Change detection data
>>>
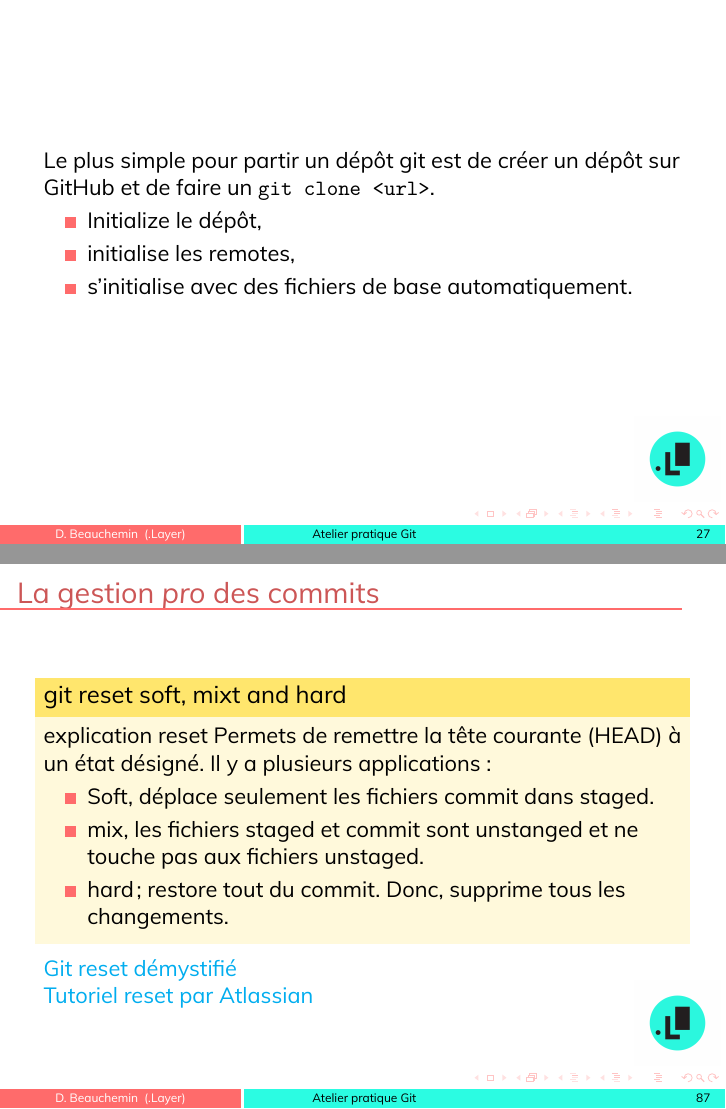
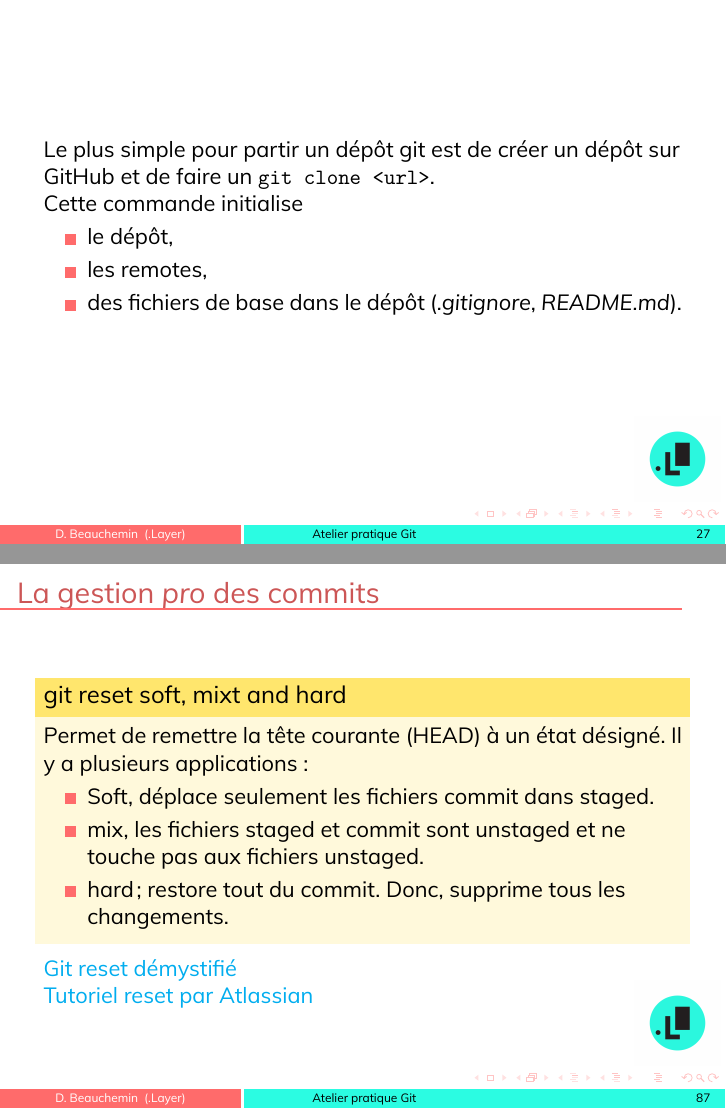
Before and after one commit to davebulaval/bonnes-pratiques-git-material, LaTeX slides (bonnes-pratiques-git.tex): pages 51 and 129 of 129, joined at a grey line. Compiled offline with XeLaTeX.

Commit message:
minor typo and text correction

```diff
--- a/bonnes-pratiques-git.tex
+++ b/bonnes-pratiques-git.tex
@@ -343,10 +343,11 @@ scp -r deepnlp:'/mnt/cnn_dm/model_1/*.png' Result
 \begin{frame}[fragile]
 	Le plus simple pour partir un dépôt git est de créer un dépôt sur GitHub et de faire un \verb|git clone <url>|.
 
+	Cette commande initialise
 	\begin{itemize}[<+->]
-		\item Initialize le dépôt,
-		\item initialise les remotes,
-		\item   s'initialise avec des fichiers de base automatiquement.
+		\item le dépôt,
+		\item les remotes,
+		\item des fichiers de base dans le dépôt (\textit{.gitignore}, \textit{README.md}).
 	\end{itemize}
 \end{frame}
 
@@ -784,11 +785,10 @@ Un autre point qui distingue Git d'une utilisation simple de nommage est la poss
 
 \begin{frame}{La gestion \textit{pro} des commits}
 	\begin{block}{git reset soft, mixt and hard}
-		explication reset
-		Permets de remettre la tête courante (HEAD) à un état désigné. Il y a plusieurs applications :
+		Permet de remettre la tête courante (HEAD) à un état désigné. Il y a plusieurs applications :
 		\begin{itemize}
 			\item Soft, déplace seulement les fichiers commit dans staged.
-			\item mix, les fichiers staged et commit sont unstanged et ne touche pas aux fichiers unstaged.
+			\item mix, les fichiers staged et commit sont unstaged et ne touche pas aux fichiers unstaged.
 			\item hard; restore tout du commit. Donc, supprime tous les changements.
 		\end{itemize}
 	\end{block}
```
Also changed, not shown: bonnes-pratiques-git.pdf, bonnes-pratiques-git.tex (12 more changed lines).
<<<
>>>
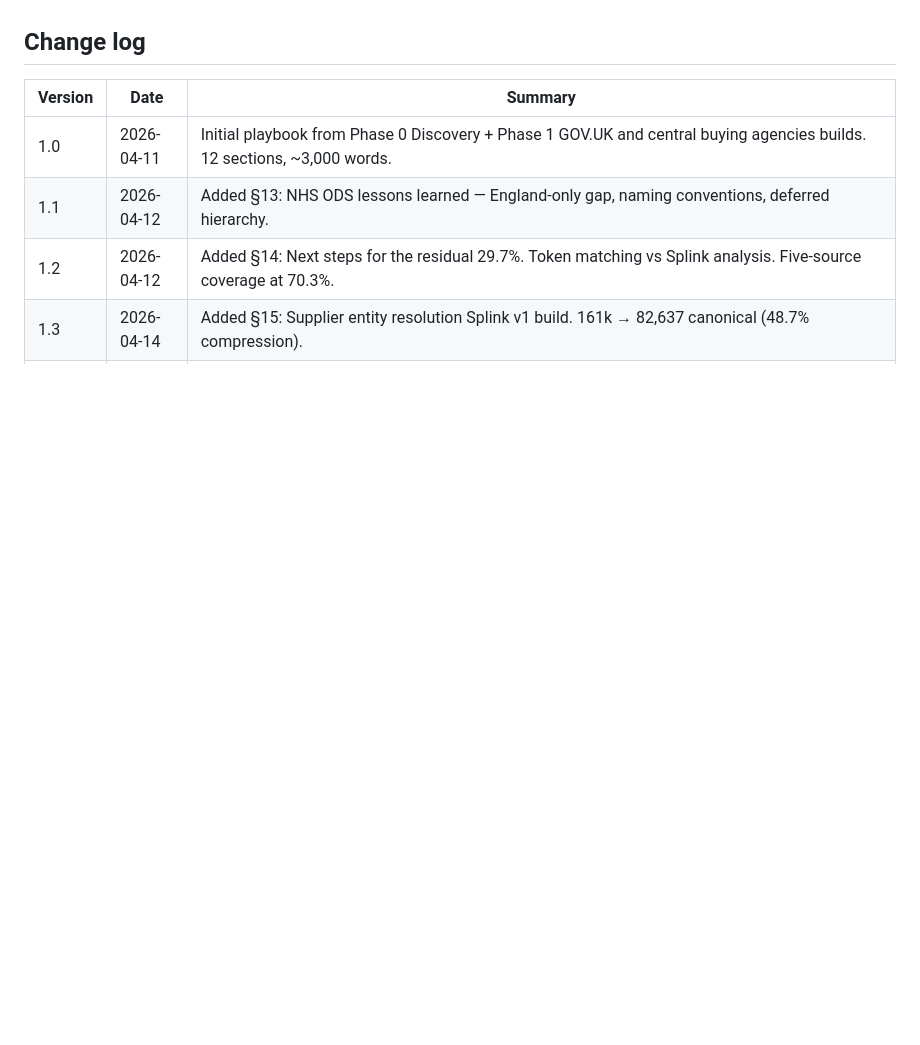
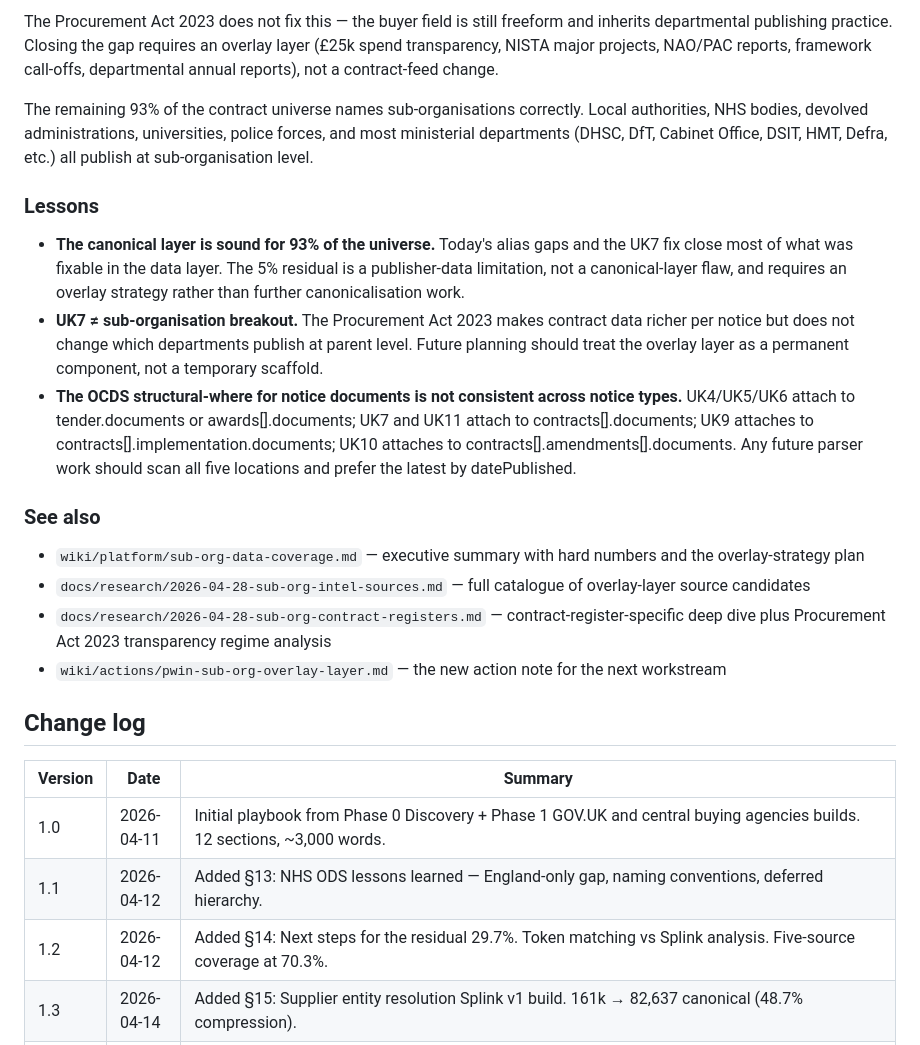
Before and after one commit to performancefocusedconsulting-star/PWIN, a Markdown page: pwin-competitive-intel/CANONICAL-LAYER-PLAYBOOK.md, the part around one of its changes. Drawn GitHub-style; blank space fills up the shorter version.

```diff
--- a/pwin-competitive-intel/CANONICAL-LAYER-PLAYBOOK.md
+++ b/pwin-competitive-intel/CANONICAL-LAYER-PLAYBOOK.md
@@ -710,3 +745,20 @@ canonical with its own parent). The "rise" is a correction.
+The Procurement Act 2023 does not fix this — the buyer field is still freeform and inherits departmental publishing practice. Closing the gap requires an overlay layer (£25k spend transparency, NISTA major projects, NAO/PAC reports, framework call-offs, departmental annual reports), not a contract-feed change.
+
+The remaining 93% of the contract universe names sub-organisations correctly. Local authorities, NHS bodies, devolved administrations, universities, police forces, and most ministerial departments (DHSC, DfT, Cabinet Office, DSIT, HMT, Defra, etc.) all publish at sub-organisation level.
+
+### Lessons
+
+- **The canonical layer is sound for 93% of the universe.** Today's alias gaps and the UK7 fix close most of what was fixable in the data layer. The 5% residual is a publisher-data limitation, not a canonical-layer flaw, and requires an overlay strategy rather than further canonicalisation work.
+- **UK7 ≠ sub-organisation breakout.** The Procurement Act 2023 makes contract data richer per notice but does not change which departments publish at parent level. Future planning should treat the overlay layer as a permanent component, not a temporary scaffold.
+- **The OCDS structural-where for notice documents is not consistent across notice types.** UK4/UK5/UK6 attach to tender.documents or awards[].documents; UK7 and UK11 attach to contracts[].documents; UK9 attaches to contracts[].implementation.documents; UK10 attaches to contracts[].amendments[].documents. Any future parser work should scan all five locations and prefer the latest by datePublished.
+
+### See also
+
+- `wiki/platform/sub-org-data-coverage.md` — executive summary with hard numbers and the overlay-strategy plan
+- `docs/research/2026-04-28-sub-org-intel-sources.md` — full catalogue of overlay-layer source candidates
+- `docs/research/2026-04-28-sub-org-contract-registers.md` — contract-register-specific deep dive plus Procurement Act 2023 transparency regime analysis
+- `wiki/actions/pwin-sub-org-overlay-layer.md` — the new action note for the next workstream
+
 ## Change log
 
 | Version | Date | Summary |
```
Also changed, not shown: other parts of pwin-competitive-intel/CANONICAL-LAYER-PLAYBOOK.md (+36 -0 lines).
<<<
>>>
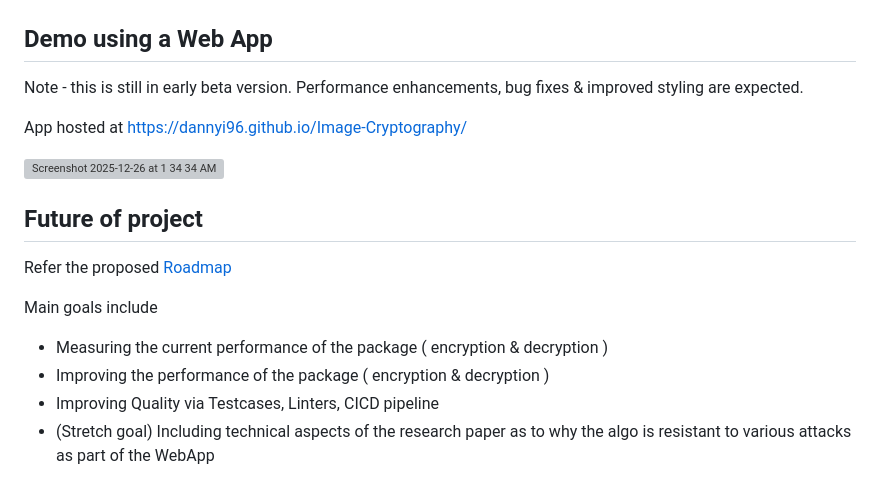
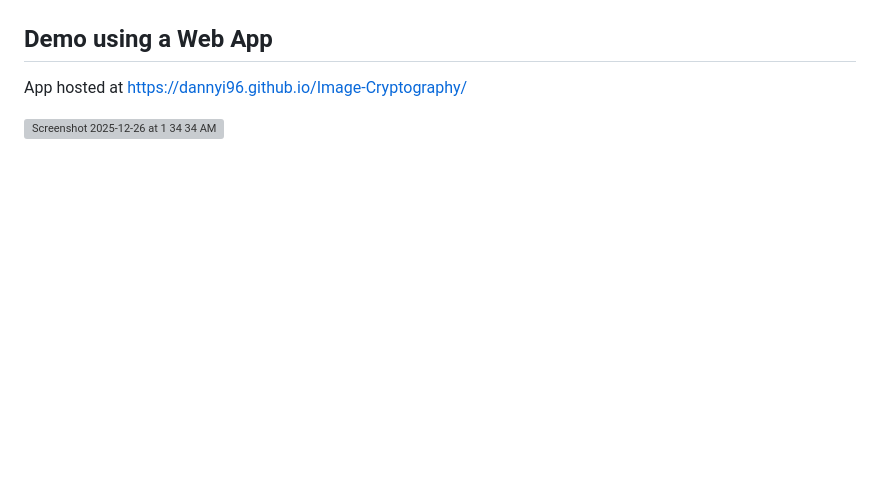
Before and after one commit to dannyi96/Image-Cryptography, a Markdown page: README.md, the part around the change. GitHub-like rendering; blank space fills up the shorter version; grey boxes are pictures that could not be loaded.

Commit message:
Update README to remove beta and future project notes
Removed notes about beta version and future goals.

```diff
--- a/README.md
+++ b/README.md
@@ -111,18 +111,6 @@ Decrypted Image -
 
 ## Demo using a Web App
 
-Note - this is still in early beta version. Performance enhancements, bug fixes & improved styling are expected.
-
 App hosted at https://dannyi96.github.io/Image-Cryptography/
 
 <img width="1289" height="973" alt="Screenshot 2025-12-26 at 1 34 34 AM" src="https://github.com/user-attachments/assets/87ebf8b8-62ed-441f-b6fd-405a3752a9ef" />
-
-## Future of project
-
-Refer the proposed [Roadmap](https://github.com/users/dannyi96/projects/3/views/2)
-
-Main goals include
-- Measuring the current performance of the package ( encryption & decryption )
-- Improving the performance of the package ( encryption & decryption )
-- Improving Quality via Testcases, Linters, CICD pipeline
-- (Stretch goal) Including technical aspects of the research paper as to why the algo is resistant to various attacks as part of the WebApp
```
<<<
• Problem statement:
If a line in the data above includes the string "decryption", copy it.

• Response to the exercise:
-- Measuring the current performance of the package ( encryption & decryption )
-- Improving the performance of the package ( encryption & decryption )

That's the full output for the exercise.